Fintech has come into its own the past few years. Once an area of investment widely derided and avoided by VCs due to its regulated nature and entrenched incumbents, fintech has now emerged as one of the most popular categories for investment, buttressed by multiple, multi-billion dollar exits in just the past year like Plaid, CreditKarma, and Galileo.

Yet, building fintech apps and systems still requires a lot of finesse. There are those pesky regulations that make a cold start difficult for a fintech startup, and for founders, getting their feet through the doors of legacy financial institutions can be a major barrier to entry.

Financial Venture Studio wants to bridge the gap between a founder with an idea and the actual reality of getting a fintech startup into the market.

It’s a new firm, but one that is building on an extended legacy as one of the most influential early investors in financial services.

Ryan Falvey and Tyler Griffin founded the firm in 2018. They first worked together at the Financial Solutions Lab (FSL), which was a startup-focused incubator developed by the non-profit Center for Financial Services Innovation and funded by JPMorgan Chase. Falvey founded the lab to extend digital financial services into more areas of the economy, along the way funding such heavyweights as Digit, Nova Credit, Even, Dave, and Point.

Falvey and Griffin spun out of the program to build their own venture firm, with the goal of capturing the same spirit of helping founders make connections and accelerating their way through the thicket of challenges in fintech. Falvey has a background in banking having worked at Silicon Valley Bank, while Griffin co-founded Prism Money before joining FSL and eventually leaving to start the Financial Venture Studio.

Today, the firm announced the closing of their $13 million debut fund, which was funded by a wide number of financial institutions.

Financial Venture Studios’ Shannon Austin, Ryan Falvey, advisor Tom Brown, and Tyler Griffin. Photo via FVS

“We joked around that we should have called it, ‘Too Early Capital’ because you encounter these companies right when you can tell that they have an idea, some product,” Falvey said. “If the team is working on something and we just really know fintech really well, we can say, ‘Hey, we can bring a bunch of these other resources to the table earlier in your life cycle than is common, and hopefully accelerate their growth.’“

Falvey said that fintech, perhaps unlike some other categories, requires unique specialization from investors early on to be effective. “The problem is, you still need to follow the rules, and you’re still operating in the United States, which is a very complex and very expensive market,” he said. “Our ideal models are coming in at the pre-seed and taking them straight to series A.”

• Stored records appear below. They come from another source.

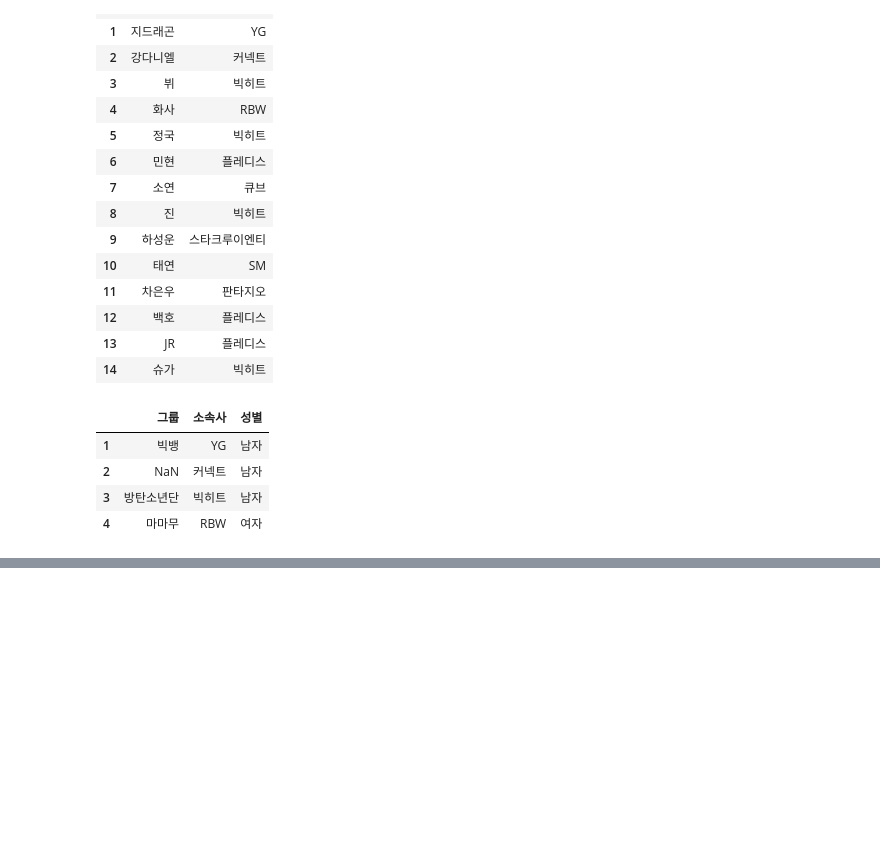
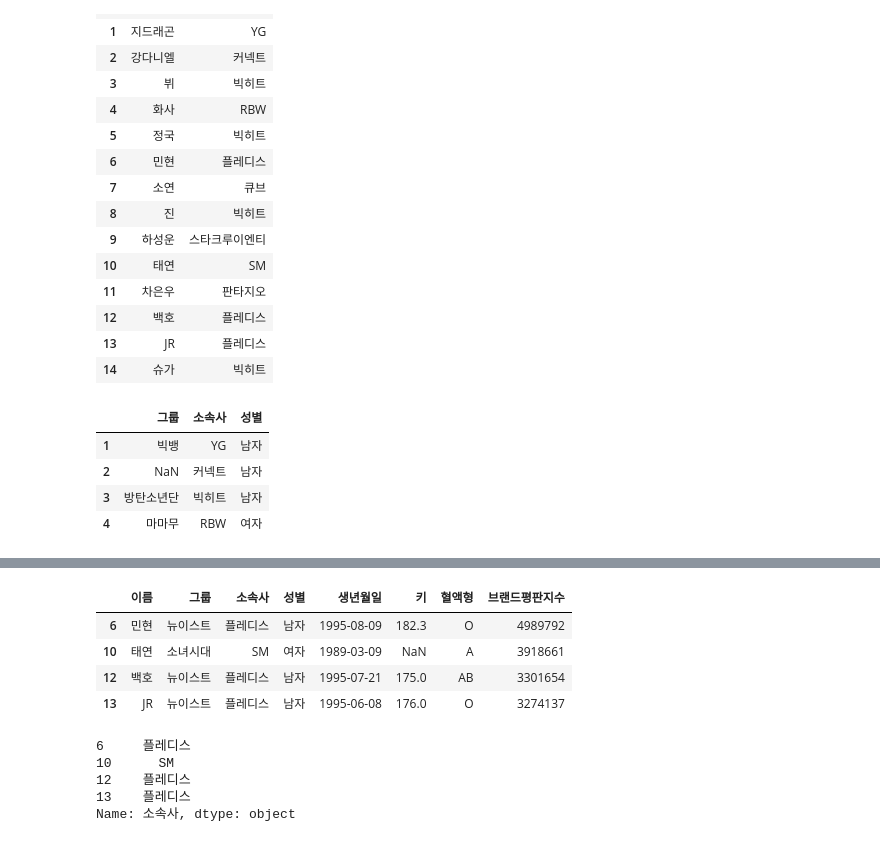
Before and after one commit to star77sa/TIL-Blog, a Jupyter notebook: _notebooks/2021-08-09-Pandas.ipynb, the cells around one changed output, grey strips where cells are left out. Cells and saved outputs as stored; diff of their text form; code cells hidden in the pictures; blank space fills up the shorter version.

```diff
--- a/_notebooks/2021-08-09-Pandas.ipynb
+++ b/_notebooks/2021-08-09-Pandas.ipynb
@@ -217,0 +274,2 @@ df.iloc[1:5, 1:4]
+# %%
+my_condition = ['플레디스', 'SM']
@@ -217,0 +295,16 @@ df.iloc[1:5, 1:4]
+# %%
+df.loc[ df['소속사'].isin(my_condition) ]
+# %% [output]
+|  | 이름 | 그룹 | 소속사 | 성별 | 생년월일 | 키 | 혈액형 | 브랜드평판지수 |
+| 6 | 민현 | 뉴이스트 | 플레디스 | 남자 | 1995-08-09 | 182.3 | O | 4989792 |
+| 10 | 태연 | 소녀시대 | SM | 여자 | 1989-03-09 | NaN | A | 3918661 |
+| 12 | 백호 | 뉴이스트 | 플레디스 | 남자 | 1995-07-21 | 175.0 | AB | 3301654 |
+| 13 | JR | 뉴이스트 | 플레디스 | 남자 | 1995-06-08 | 176.0 | O | 3274137 |
+# %%
+df.loc[df['소속사'].isin(my_condition), '소속사']
+# %% [output]
+6     플레디스
+10      SM
+12    플레디스
+13    플레디스
+Name: 소속사, dtype: object
```
Also changed, not shown: parts of 17 cells of this notebook.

Fintech is the name of the game here, and there aren’t too many no-gos for the team within that broad category. I asked about cryptocurrencies and blockchain, and Falvey said that “we’re desperate to do a crypto deal.”

The firm is mostly focused on startups targeting the U.S. market, which can include international startups that are looking to launch or expand locally. Falvey says that the average first check size is $100,000, and that “we want to be providing a degree of support that kind of goes above and beyond.” The firm often makes follow-on investments as startups scale up and find market traction.

Given the amount of previous investment in the space, I was curious how Falvey sees the opportunities today in fintech. He said, “I think a lot of institutions are starting to think, especially in the post-COVID world, very differently about how they develop product, how they deploy it, how they support their staff and employees, which is going to open up a lot of new opportunities for fintech providers there as well.”

We talked a bit about diversity, which while certainly a problem in tech in general, is particularly acute in financial services. Falvey says that for many companies in financial services, one of their first lessons is just how much more diverse their consumers are than their own teams. “It is a user base that is more female, more black and brown, and less coastal than is common in technology,” he said. He notes that startups often learn the need for diversity early in order to communicate better with different consumers. He also pointed out that diversity was a topic brought up by LPs quite consistently.

Already, the firm has made 18 early investments across three “cohorts” and also has made some late-stage investments into a handful of their former startups at the Financial Solutions Lab. Among its first investments have been Everlance, Anvil, Roger, and HoneyBee.